In 2016, ‘Post-Truth’ was the Oxford Dictionaries’ international word. The definition of post-truthis: “Relating to or denoting circumstances in whichobjective facts are less influentialin shaping public opinionthan appeals to emotion and personal belief.”
This definition implies that post-truths are created from people’s perceptions of the world and what they believe to be true is derived from personal beliefs (perhaps influenced by others) and emotional instincts rather than facts. Drawing conclusions this way and creating ‘alternative facts’ means that almost anything can become true – whether it is correct or not.
Alternative facts are not a new concept, they have been part of journalism and politics for centuries. However, in this age of digital advance and social media, the enhancement of readily available information and round the clock accessibility fuels the blurred lines between what’s true and what isn’t, also the influx and volume of information available makes it harder to distinguish between ‘facts’ and ‘alternative facts’. In the post-truth era perception of information is just as important, if not more important than if the information is true or false (can be proved or dis-proved).

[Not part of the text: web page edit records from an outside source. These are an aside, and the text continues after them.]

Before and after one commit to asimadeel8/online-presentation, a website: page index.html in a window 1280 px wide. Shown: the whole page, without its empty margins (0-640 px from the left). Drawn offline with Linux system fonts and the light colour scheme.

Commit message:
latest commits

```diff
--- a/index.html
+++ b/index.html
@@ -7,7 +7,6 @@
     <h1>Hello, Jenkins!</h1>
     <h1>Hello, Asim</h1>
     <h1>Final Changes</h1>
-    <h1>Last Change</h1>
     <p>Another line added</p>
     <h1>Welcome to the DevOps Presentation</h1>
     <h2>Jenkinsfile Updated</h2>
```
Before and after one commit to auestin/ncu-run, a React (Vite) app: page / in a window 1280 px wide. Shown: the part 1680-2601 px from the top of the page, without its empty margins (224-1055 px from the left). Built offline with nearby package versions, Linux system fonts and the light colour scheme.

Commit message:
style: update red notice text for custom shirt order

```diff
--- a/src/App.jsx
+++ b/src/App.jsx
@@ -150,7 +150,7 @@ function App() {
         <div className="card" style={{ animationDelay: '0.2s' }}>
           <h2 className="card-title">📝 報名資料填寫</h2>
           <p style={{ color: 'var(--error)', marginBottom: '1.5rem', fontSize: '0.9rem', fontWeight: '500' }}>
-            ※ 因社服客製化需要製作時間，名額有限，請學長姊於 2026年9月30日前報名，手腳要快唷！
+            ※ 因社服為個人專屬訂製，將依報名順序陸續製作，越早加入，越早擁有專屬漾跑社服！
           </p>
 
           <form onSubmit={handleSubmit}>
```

When investing in research, all businesses expect to achieve insight from their findings. Insight provides direction to action - in a business context; what the business can improve/review or areas they should look to investigate further.
There are many words associated with ‘insight’ but ultimately it’s a deeper understanding, far beyond the facts. What defines insight from data is that it incorporates the journey and empathy included in the overall research process. It tells the storyobjectively- essential for determining the areas that require attention and creating relevant action.

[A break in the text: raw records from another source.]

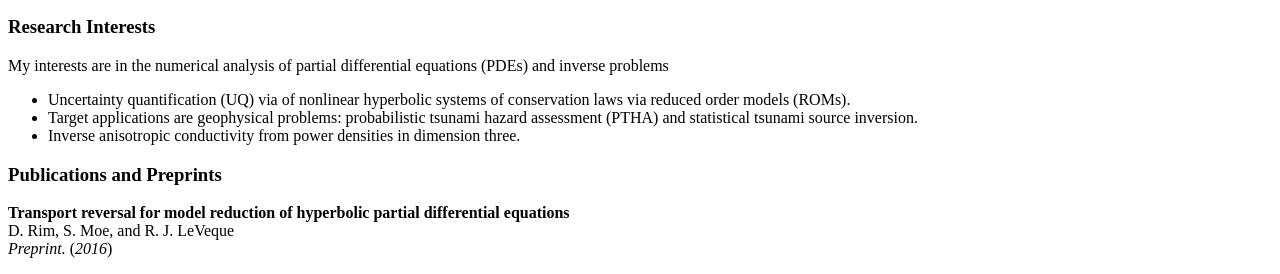
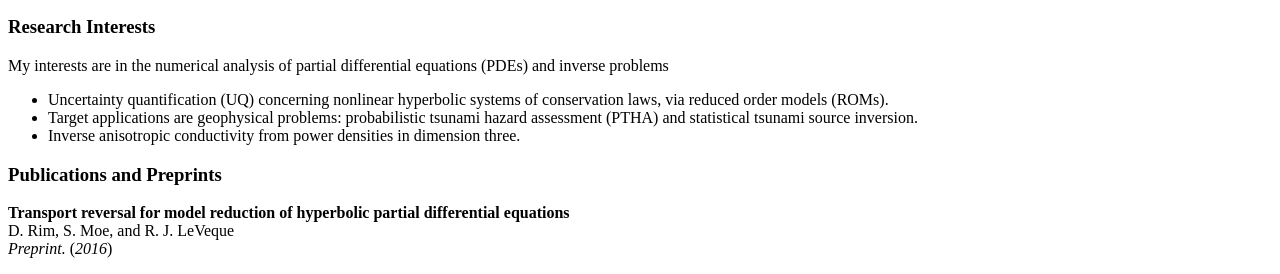
Before and after one commit to dsrim/dsrim.github.io, a Jekyll site: the page built from _jekyll/index.md, in a window 1280 px wide. Shown: the part 1268-1542 px from the top of the page. Built offline with Jekyll 4.4.1, drawn with Linux system fonts in a browser that asks for light colours.

Commit message:
fixed error

```diff
--- a/_jekyll/index.md
+++ b/_jekyll/index.md
@@ -45,7 +45,7 @@ My advisors are [Randall J. LeVeque] and [Gunther Uhlmann].
 
 My interests are in the numerical analysis of
 partial differential equations (PDEs) and inverse problems
-* Uncertainty quantification (UQ) via of nonlinear hyperbolic systems of conservation laws via reduced order models (ROMs).
+* Uncertainty quantification (UQ) concerning nonlinear hyperbolic systems of conservation laws, via reduced order models (ROMs).
 * Target applications are geophysical problems: probabilistic tsunami hazard assessment (PTHA) and statistical tsunami source inversion.
 * Inverse anisotropic conductivity from power densities in dimension three.
 
--- a/index.html
+++ b/index.html
@@ -62,7 +62,7 @@ My advisors are <a href="http://faculty.washington.edu/rjl/">Randall J. LeVeque<
 <p>My interests are in the numerical analysis of
 partial differential equations (PDEs) and inverse problems</p>
 <ul>
-  <li>Uncertainty quantification (UQ) via of nonlinear hyperbolic systems of conservation laws via reduced order models (ROMs).</li>
+  <li>Uncertainty quantification (UQ) concerning nonlinear hyperbolic systems of conservation laws, via reduced order models (ROMs).</li>
   <li>Target applications are geophysical problems: probabilistic tsunami hazard assessment (PTHA) and statistical tsunami source inversion.</li>
   <li>Inverse anisotropic conductivity from power densities in dimension three.</li>
 </ul>
```
Also changed, not shown: 1 other file.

The Post-Truth Participant
As discussed above, the post-truth era is one where people’s opinions are more important than facts and that facts are actually based on opinions and interpretations (alternative facts). When gathering feedback in a research setting, we often rely on participants’ emotional and perceptual responses to provide the findings which we then use to prove or disprove a hypothesis. This would suggest that the concept of post-truth is part of data collection and is incorporated into all participant research. When we consider the insight derived from a piece of research involving participants then, it is highly likely to incorporate alternative facts.
Miss-interpretation of results may also be an effect of the post-truth era. If a client (be they internal or external) interprets an insight using their beliefs and emotional response - perhaps not the way the insight was intended to be understood - the actions resulting become the result oftheirpost-truth or alternative facts.
This comes back to the blurred lines presented by alternative facts. If the objective insights are not clearly explained by the researcher delivering them, there is room for subjective client re-interpretation and in this circumstance, a potentially detrimental change in meaning.
To protect ‘participant facts’ when conducting research, researchers must be mindful of bias and other aspects that could lead or influence respondents. To produce strong and meaningful insights the researcher must be transparent about their creation (sample size, research methods used, etc.). They must ensure the feedback acquired is authentic whilst maintaining a full understanding of the clients’ objectives to ensure relevancy. And they must report and/or present with unequivocal clarity.
Post-truth in a media context can often be seen as a way to influence or wrongfully educate people with ‘fake news’. Whilst I have presented ways in which post-truth does have a presence in market research, in this context it does not attempt to present or use alternative facts intentionally or wrongfully but inevitably they play a part in both participant feedback and insight creation.
Grayling utilises her wide set of research, client interaction, and management skills to set up oversee our client help desk. Her recruitment experience allows her to easily communicate with both clients and participants. She now uses her platform and research knowledge to ensure a smooth transition and guarantee outstanding research experiences. You can follow Grayling on Twitter.